Bill Simon criticizes Gov. Davis’ support of National Guard

By Louise Chu, The Associated Press
Wednesday July 10, 2002

SACRAMENTO — Opening another front against Gov. Gray Davis, Republican candidate for governor Bill Simon said Monday the California National Guard’s readiness to respond to a major terrorist attack has deteriorated under the Davis administration. 

Simon focused on the findings of a February report by the Joint Legislative Audit Committee that found a number of inoperable helicopters in the guard’s air fleet and an internal review that found that six out of 52 soldiers guarding Bay Area bridges flunked basic weapons tests. Simon also pointed to a 2000 Pentagon survey that ranked the California National Guard 52nd out of 54 programs in recruitment and retention. 

“The sad state that these stories communicate should not be altogether surprising, given the leadership — or the lack thereof — that Gray Davis has provided our soldiers,” Simon said. 

Simon proposed a plan that would create an integrated emergency response plan in coordination with the Air and Army National Guard, allow fee waivers for soldiers at state colleges and universities, and offer “Freedom Pay” so soldiers called to active duty do not suffer financially. 

Gen. Paul Monroe, the guard’s commanding officer, said Simon could send the wrong message to terrorists that California has weak spots. 

“It is not appropriate,” Monroe said. “That puts people at risk. We are ready.” 

But Monroe acknowledged the audit showed the need for improvements. 

“As we get more intelligence on the threat we’re facing, we have to change our procedure.
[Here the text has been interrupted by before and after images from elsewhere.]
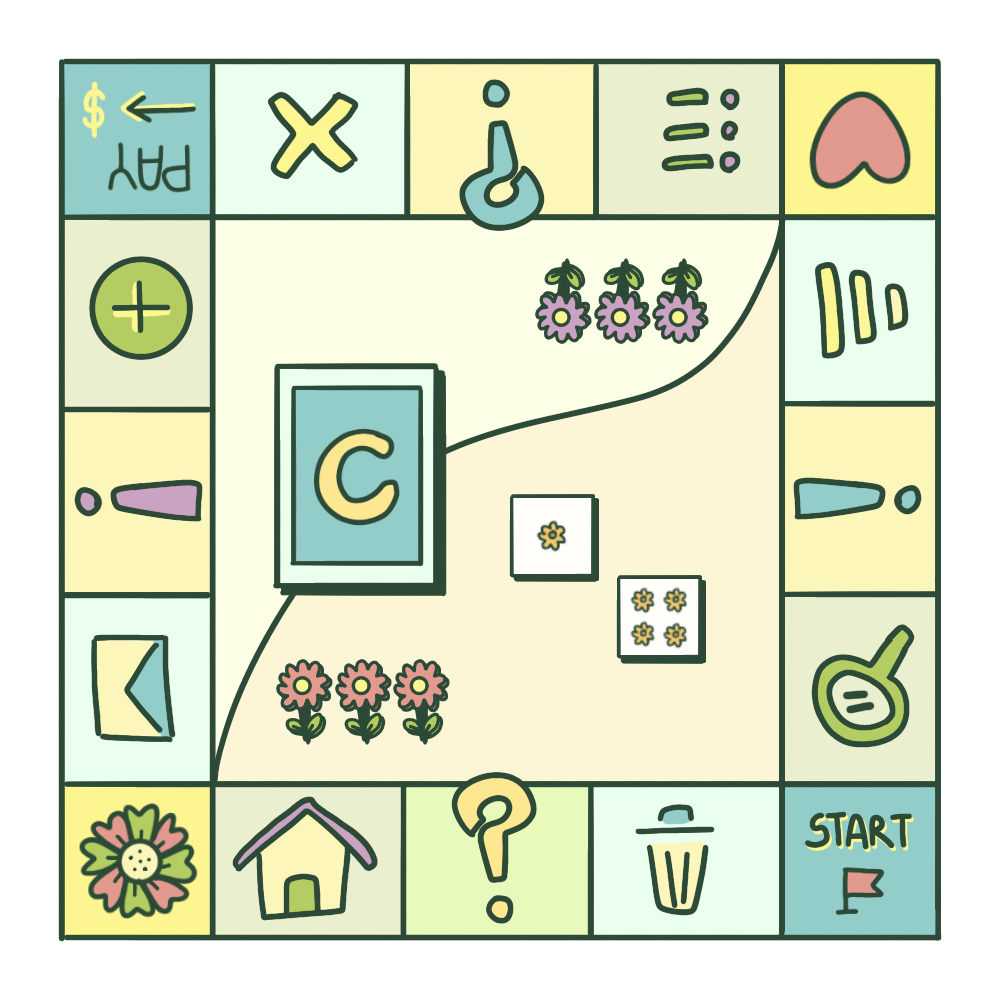
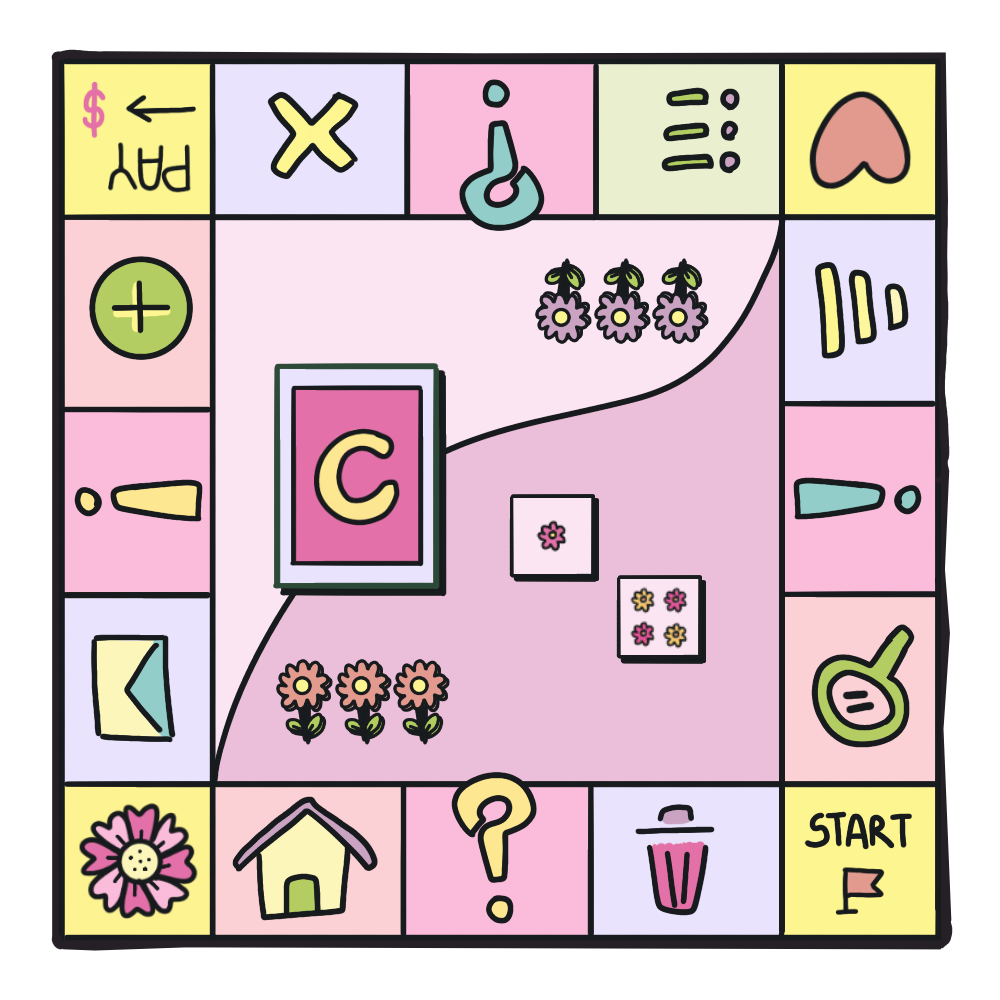
edit cl style and pic

diff --git a/style.css b/style.css
@@ -100,14 +100,14 @@ ul{
     right: 32px;
     font-size: 2rem;
     text-decoration: none;
-    background-color: #FB5FAB;
+    background-color: var(--ws-total-color-0);
     color: #FFFFFF;
     padding: 8px 16px;
     border-radius: 50%;
     transition: all 0.3s ease-in-out;
 }
 .arrow-up:hover {
-    background-color: #EA559D;
+    background-color: var(--ws-total-color-1);
 }
 
 body.scrolled .arrow-up {
@@ -126,8 +126,8 @@ body.scrolled .arrow-up {
     flex-direction: row;
     justify-content: space-between;
     z-index: 100;
-    border-bottom: 1px solid #e6e8ea;
-    background-color: #FFFFFF;
+    border-bottom: 1px solid var(--ws-total-color-5);
+    background-color: var(--ws-total-color-4);
 }
 
 #container{
@@ -157,10 +157,10 @@ body.scrolled .arrow-up {
 
 .nevMenu ul a{
     font-size: 1.25rem;
-    color: #343A40;
+    color: var(--ws-total-color-6);
 }
 .nevMenu ul a:hover{
-    color: #EA559D;
+    color: var(--ws-total-color-1);
     font-weight: 600;
 }
 
@@ -174,7 +174,7 @@ body.scrolled .arrow-up {
     margin-bottom:  160px;
 }
 .personalProfileContainer h1{
-    color: #EA559D;
+    color: var(--ws-total-color-1);
 }
 
 .personalProfileContainer img{
@@ -203,15 +203,15 @@ h3 span{
 
 }
 .workLabelStyle{
-    border: 2px solid #EA559D;
+    border: 2px solid var(--ws-total-color-1);
     padding: 0.5em 1.5em;
     border-radius: 50px;
-    color: #EA559D;
+    color: var(--ws-total-color-1);
 }
 
 .workLabelStyle:hover{
-    background-color: #EA559D;
-    color: #FFFFFF;
+    background-color: var(--ws-total-color-1);
+    color: var(--ws-total-color-4);
 }
 
 /* Slide*/
@@ -251,7 +251,7 @@ h3 span{
     border-radius: 50%;
     background-color: rgba(255, 255, 255, 0.8);
     box-shadow: rgba(99, 99, 99, 0.2) 0px 2px 8px 0px;
-    color: #FB5FAB;
+    color: var(--ws-total-color-0);
     font-weight: bold;
     font-size: 18px;
     transition: 0.6s ease;
@@ -266,9 +266,9 @@ h3 span{
     padding-right: 2px;
 }
 .prev:hover, .next:hover {
-    background-color: #FB5FAB;
+    background-color: var(--ws-total-color-0);
     box-shadow: rgba(149, 157, 165, 0.2) 0px 8px 24px;
-    color: #FFFFFF;
+    color: var(--ws-total-color-4);
 }
 .allDot{
     display: flex;
@@ -286,7 +286,7 @@ h3 span{
     cursor: pointer;
     height: 12px;
     width: 12px;
-    background: #FCEEF5;
+    background: var(--ws-total-color-3);
     border-radius: 50%;
     display: inline-block;
     transition: background-color 0.6s ease;
@@ -303,7 +303,7 @@ h3 span{
     position: relative;
     text-align: center;
     background-color: rgb(0, 0, 0);
-    color: #FFFFFF;
+    color: var(--ws-total-color-4);
     border-radius: 8px;
 }
 
@@ -628,11 +628,11 @@ h3 span{
 }
 
 .labelStyleColor1{
-    border-color: #c1cd9e;
-    background-color: rgba(253, 246, 144, 0.2);
+    border-color: var(--ws-total-color-0);
+    background-color: hsla(330, 77%, 91%, 0.5);
 }
 .labelStyleColor2{
-    border-color: #92cdc9;
+    border-color: #518fa8;
     background-color: rgba(146, 205, 201, 0.2);
 }
 .labelStyleColor3{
We’re always looking for ways to improve our operations,” Monroe said. 

While Simon criticized Davis, the Democratic governor’s campaign responded with a new campaign advertisement that compared Davis’ military and public service record to Simon’s. 

Titled “Bronze,” the commercial points out that Davis was awarded a Bronze Star for his service during the Vietnam War, while noting Simon’s failure to vote regularly, his refusal to release personal income tax returns and his lawsuit to recover his losses when the federal government took over the Simon family owned Western Federal Savings and Loan. 

The spot will air along with other Davis ads, which began airing in June. 

State election records show Simon failed to vote in 13 out of 20 elections since moving to California in 1992.